History is one of humanity's most important technologies. By making records of our present, whether through writing, storytelling, oral history, or art, we give future generations the chance to learn and build from our own experiences. However, it has not always been an open technology. Though all people try in one way or another to make history, the creation of durable, valued records has often been restricted to those with the education, standing, and resources to do so.
The advent of the World Wide Web represents a new age in history-making. Any webpage, WIki article, Tweet, and image posted to the Internet can be retrieved, stored, and saved for the future. Luckily, many people have already realized this, and created tools which allow us to dive into our own digital past: web archives.
A web archive is a collection of internet resources, usually web pages, stored for long-term preservation and study. They can take many forms, from small archives concerned with a single topic, all the way to massive archiving initiatives that want to preserve as much of the internet as possible. Many are maintained by non-profit organizations who have made their archives completely free for public use!
The World Wide Web has become an integral part of modern human society. At the same time, it is a reflection of that society. It is, for good and bad, a place where we seek information, share ideas, make friends, and make history. A site like Twitter or Reddit can, at times, feel like a glimpse into the whole expanse of human thought. However, this view is ever-changing, as unsteady and inventive as the human mind itself.
A web archive does something nothing else can – show you how the internet, both as an institution and a reflection of humanity, has changed over time. The possibilities of this are truly endless. Web archives can help us research our past, speak truth to power, and understand ourselves more deeply. Additionally, web archive services can ensure transparency in politics, business, and non-profit work, by providing an easy way for organizations to meet transparency standards set forth by governments and other regulatory bodies.

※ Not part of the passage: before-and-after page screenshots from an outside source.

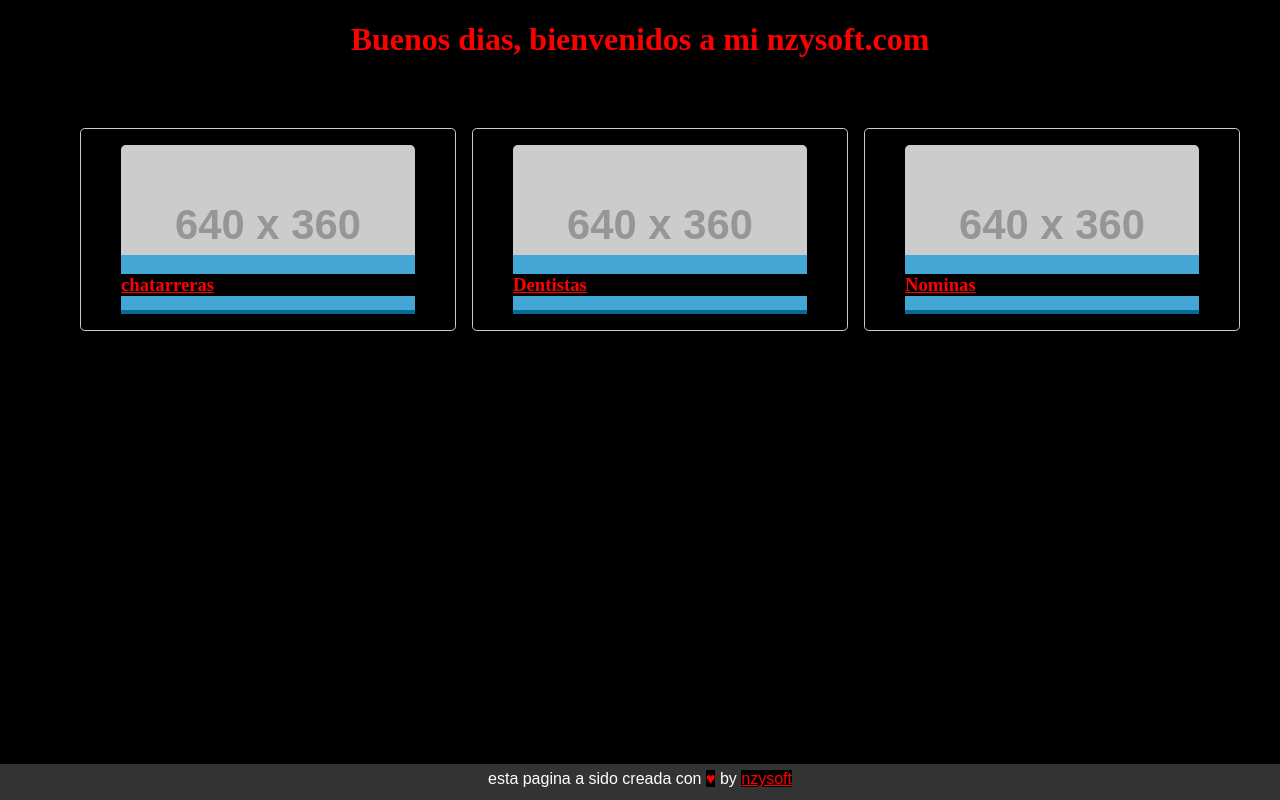
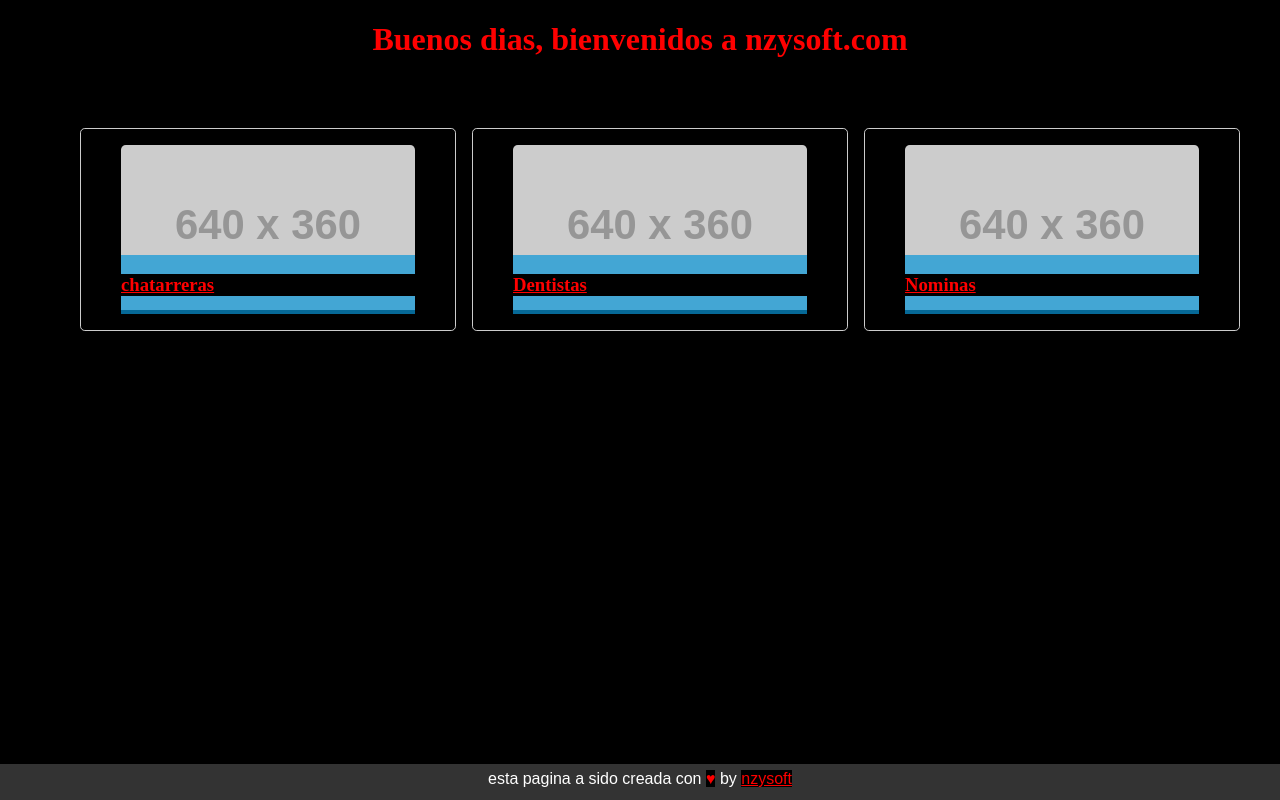
Before and after one commit to nzytag-nzysoft/nzySoft, a plain HTML site: page index.html in a window 1280 px wide. Drawn offline with Linux system fonts and the light colour scheme; placeholder pictures from the web are drawn by us.

```diff
--- a/script/saludo.js
+++ b/script/saludo.js
@@ -28,7 +28,7 @@
     } else if (hourNowNoUser > 12) {
       greetingNoUser = 'Buenas tardes, bienvenidos a nzysoft.com!';
     } else if (hourNowNoUser > 0) {
-      greetingNoUser = 'Buenos dias, bienvenidos a mi nzysoft.com';
+      greetingNoUser = 'Buenos dias, bienvenidos a nzysoft.com';
     } else {
       greetingNoUser = 'Bienvenido!';
     }
--- a/styles/style.css
+++ b/styles/style.css
@@ -36,6 +36,7 @@
     width: 100%;
   }
 
+
   .proyectos > ul > li > figure > figcaption {
     position: absolute;
     bottom: 0;
```
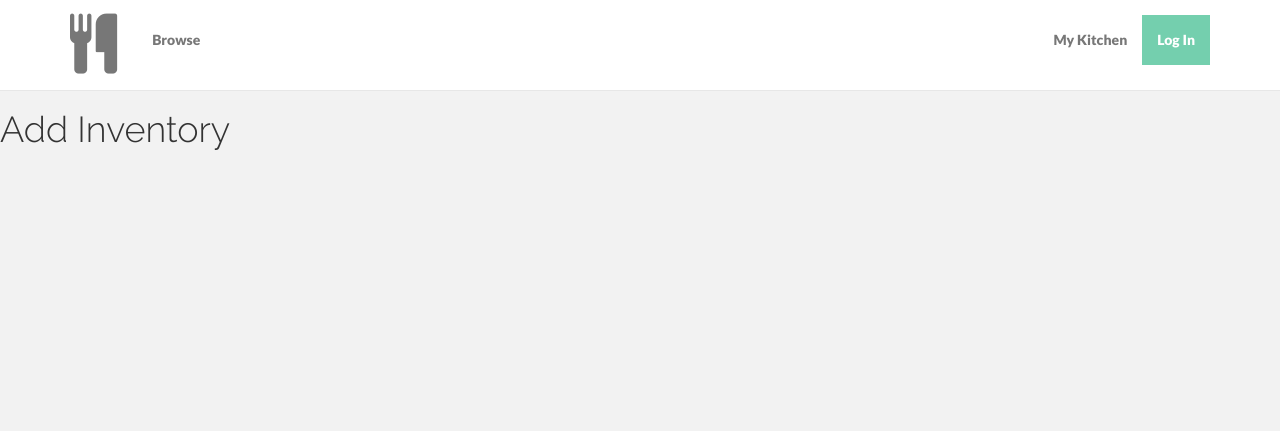
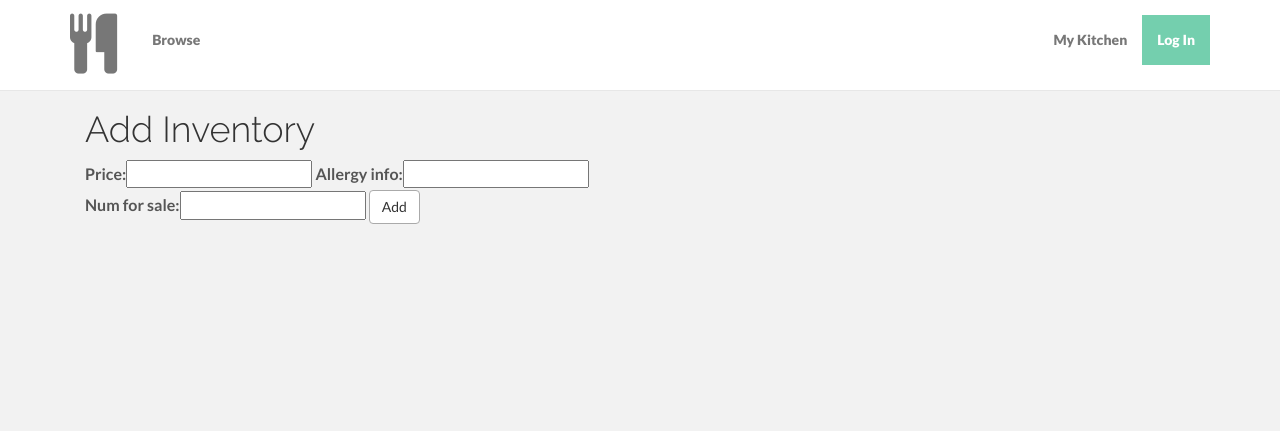
Before and after one commit to danielmichaelni/operation-almond, a Django app: page /kitchen/add/ in a window 1280 px wide. Shown: the top 431 px of the page. Run offline with Django 3.2, Linux system fonts and the light colour scheme; some libraries are stand-ins or nearby versions.

Commit message:
add forms

```diff
--- a/foodmarket/forms.py
+++ b/foodmarket/forms.py
@@ -1,11 +1,11 @@
 from django import forms
 
 class AddDishForm(forms.Form):
-    price = forms.DecimalField(max_digits=4, decimal_places=2)
+    price = forms.DecimalField(max_digits=4, decimal_places=2, min_value=0)
     allergy_info = forms.CharField(max_length=200)
 
 class AddNowOrderDishForm(AddDishForm):
-    num_for_sale = forms.IntegerField()
+    num_for_sale = forms.IntegerField(min_value=0)
 
 class AddReviewForm(forms.Form):
     rating = forms.IntegerField()
--- a/foodmarket/static/css/style.css
+++ b/foodmarket/static/css/style.css
@@ -22,6 +22,18 @@ html, body {
 }
 
 .social-login a img {
-    height: 60px;
+    height: 55px;
     width: auto;
 }
+
+.round-button {
+    padding: 6px 12px;
+    margin-bottom: 0;
+    font-size: 14px;
+    border: 1px solid #aaaaaa;
+    border-radius: 4px;
+}
+
+#login-button {
+    margin-left: 6px;
+}
--- a/foodmarket/templates/foodmarket/add_inventory.html
+++ b/foodmarket/templates/foodmarket/add_inventory.html
@@ -1,7 +1,18 @@
 {% extends 'foodmarket/base.html' %}
+
+{% load bootstrap %}
 
 {% block content %}
 
-<h1>Add Inventory</h1>
+<div class="container">
+    <div class="col-md-6">
+        <h1>Add Inventory</h1>
+        <form>
+            {% csrf_token %}
+            {{ form|bootstrap }}
+            <button type="submit" class="btn btn-default round-button">Add</button>
+        </form>
+    </div>
+</div>
 
 {% endblock %}
--- a/foodmarket/urls.py
+++ b/foodmarket/urls.py
@@ -4,6 +4,7 @@ from foodmarket import views
 urlpatterns = patterns('',
     url(r'^$', views.index, name='index'),
     url(r'^browse/$', views.browse, name='browse'),
+    url(r'^dish/(?P<dish_id>\d+)/$', views.dish_detail, name='dish_detail'),
     url(r'^kitchen/$', views.kitchen, name='kitchen'),
     url(r'^kitchen/add/$', views.add_inventory, name='add_inventory'),
 )
--- a/foodmarket/views.py
+++ b/foodmarket/views.py
@@ -1,5 +1,6 @@
 from django.shortcuts import render
 from foodmarket.models import UserProfile, Vendor, Dish, PreOrderDish, NowOrderDish, Review
+from foodmarket import forms
 
 def index(request):
     return render(request, 'foodmarket/index.html')
@@ -8,11 +9,12 @@ def browse(request):
     dishes = Dish.objects.filter(available=True)
     return render(request, 'foodmarket/browse.html', {'dishes': dishes})
 
+def dish_detail(request): # todo
+    return render(request, 'foodmarket/index.html')
+
 def kitchen(request):
     return render(request, 'foodmarket/kitchen.html')
 
 def add_inventory(request):
-    return render(request, 'foodmarket/add_inventory.html')
-
-def start_kitchen(request):
-    pass
+    form = forms.AddNowOrderDishForm()
+    return render(request, 'foodmarket/add_inventory.html', {'form': form})
--- a/operationalmond/settings.py
+++ b/operationalmond/settings.py
@@ -45,6 +45,8 @@ INSTALLED_APPS = (
     'allauth.socialaccount',
     'allauth.socialaccount.providers.facebook',
     'allauth.socialaccount.providers.google',
+    # bootstrap-form
+    'bootstrapform',
 )
 
 MIDDLEWARE_CLASSES = (
--- a/requirements.txt
+++ b/requirements.txt
@@ -1,8 +1,14 @@
 Django==1.7
 dj-database-url==0.3.0
 dj-static==0.0.6
+django-allauth==0.18.0
+django-bootstrap-form==3.1
 django-toolbelt==0.0.1
 gunicorn==19.1.1
+oauthlib==0.6.3
 psycopg2==2.5.4
+python-openid==2.2.5
+requests==2.4.1
+requests-oauthlib==0.4.1
 static3==0.5.1
 wsgiref==0.1.2
```
Also changed, not shown: foodmarket/templates/account/login.html (+6 -5 lines), foodmarket/templates/account/signup.html (+5 -2 lines), 1 other file.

Most importantly, web archives help us do what any good source of information should: satisfy our curiosity!
Time travel can be ours. -Van de Sompel et al,
Memento: Time Travel for the Web